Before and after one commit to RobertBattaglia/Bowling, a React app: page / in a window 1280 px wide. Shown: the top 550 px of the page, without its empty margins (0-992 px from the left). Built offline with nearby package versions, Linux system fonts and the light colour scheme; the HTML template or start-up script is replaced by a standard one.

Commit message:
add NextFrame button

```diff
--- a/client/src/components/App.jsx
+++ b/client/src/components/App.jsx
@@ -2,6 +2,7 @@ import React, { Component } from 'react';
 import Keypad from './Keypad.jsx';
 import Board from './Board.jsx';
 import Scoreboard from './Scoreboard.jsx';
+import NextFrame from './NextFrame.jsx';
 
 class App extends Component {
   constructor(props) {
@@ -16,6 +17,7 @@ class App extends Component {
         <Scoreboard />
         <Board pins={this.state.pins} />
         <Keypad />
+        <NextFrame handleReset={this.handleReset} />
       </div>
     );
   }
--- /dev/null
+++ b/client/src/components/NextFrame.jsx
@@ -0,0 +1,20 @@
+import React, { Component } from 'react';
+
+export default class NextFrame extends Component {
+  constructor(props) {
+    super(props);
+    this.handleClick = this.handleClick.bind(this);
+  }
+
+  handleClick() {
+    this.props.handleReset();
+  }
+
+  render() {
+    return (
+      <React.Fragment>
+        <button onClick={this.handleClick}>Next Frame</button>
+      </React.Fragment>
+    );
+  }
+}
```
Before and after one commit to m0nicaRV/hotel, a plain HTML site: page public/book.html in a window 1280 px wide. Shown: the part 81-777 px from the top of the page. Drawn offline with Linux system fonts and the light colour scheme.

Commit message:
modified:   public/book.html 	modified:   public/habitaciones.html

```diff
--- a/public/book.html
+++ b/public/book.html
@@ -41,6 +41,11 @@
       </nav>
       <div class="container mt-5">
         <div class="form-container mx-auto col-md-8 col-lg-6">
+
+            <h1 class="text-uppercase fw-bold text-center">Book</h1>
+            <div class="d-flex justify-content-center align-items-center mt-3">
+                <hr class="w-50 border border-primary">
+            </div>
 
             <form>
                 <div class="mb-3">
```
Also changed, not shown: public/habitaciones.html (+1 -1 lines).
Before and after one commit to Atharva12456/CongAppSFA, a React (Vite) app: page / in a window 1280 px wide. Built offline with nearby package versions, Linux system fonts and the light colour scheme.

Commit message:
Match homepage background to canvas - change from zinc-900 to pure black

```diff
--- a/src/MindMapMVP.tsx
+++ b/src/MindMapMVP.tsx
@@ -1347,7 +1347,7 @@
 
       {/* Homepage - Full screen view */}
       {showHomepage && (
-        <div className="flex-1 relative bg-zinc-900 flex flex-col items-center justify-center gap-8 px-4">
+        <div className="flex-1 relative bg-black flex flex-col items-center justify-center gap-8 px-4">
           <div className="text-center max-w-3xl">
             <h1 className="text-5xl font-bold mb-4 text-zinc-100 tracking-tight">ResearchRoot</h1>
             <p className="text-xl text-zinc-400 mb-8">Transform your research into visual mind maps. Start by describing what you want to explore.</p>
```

==*==

▶ [Work order]: A verbatim output of all the data above is needed.

▶ [Response box]:
Before and after one commit to RobertBattaglia/Bowling, a React app: page / in a window 1280 px wide. Shown: the top 550 px of the page, without its empty margins (0-992 px from the left). Built offline with nearby package versions, Linux system fonts and the light colour scheme; the HTML template or start-up script is replaced by a standard one.

Commit message:
add NextFrame button

```diff
--- a/client/src/components/App.jsx
+++ b/client/src/components/App.jsx
@@ -2,6 +2,7 @@ import React, { Component } from 'react';
 import Keypad from './Keypad.jsx';
 import Board from './Board.jsx';
 import Scoreboard from './Scoreboard.jsx';
+import NextFrame from './NextFrame.jsx';
 
 class App extends Component {
   constructor(props) {
@@ -16,6 +17,7 @@ class App extends Component {
         <Scoreboard />
         <Board pins={this.state.pins} />
         <Keypad />
+        <NextFrame handleReset={this.handleReset} />
       </div>
     );
   }
--- /dev/null
+++ b/client/src/components/NextFrame.jsx
@@ -0,0 +1,20 @@
+import React, { Component } from 'react';
+
+export default class NextFrame extends Component {
+  constructor(props) {
+    super(props);
+    this.handleClick = this.handleClick.bind(this);
+  }
+
+  handleClick() {
+    this.props.handleReset();
+  }
+
+  render() {
+    return (
+      <React.Fragment>
+        <button onClick={this.handleClick}>Next Frame</button>
+      </React.Fragment>
+    );
+  }
+}
```
Before and after one commit to m0nicaRV/hotel, a plain HTML site: page public/book.html in a window 1280 px wide. Shown: the part 81-777 px from the top of the page. Drawn offline with Linux system fonts and the light colour scheme.

Commit message:
modified:   public/book.html 	modified:   public/habitaciones.html

```diff
--- a/public/book.html
+++ b/public/book.html
@@ -41,6 +41,11 @@
       </nav>
       <div class="container mt-5">
         <div class="form-container mx-auto col-md-8 col-lg-6">
+
+            <h1 class="text-uppercase fw-bold text-center">Book</h1>
+            <div class="d-flex justify-content-center align-items-center mt-3">
+                <hr class="w-50 border border-primary">
+            </div>
 
             <form>
                 <div class="mb-3">
```
Also changed, not shown: public/habitaciones.html (+1 -1 lines).
Before and after one commit to Atharva12456/CongAppSFA, a React (Vite) app: page / in a window 1280 px wide. Built offline with nearby package versions, Linux system fonts and the light colour scheme.

Commit message:
Match homepage background to canvas - change from zinc-900 to pure black

```diff
--- a/src/MindMapMVP.tsx
+++ b/src/MindMapMVP.tsx
@@ -1347,7 +1347,7 @@
 
       {/* Homepage - Full screen view */}
       {showHomepage && (
-        <div className="flex-1 relative bg-zinc-900 flex flex-col items-center justify-center gap-8 px-4">
+        <div className="flex-1 relative bg-black flex flex-col items-center justify-center gap-8 px-4">
           <div className="text-center max-w-3xl">
             <h1 className="text-5xl font-bold mb-4 text-zinc-100 tracking-tight">ResearchRoot</h1>
             <p className="text-xl text-zinc-400 mb-8">Transform your research into visual mind maps. Start by describing what you want to explore.</p>
```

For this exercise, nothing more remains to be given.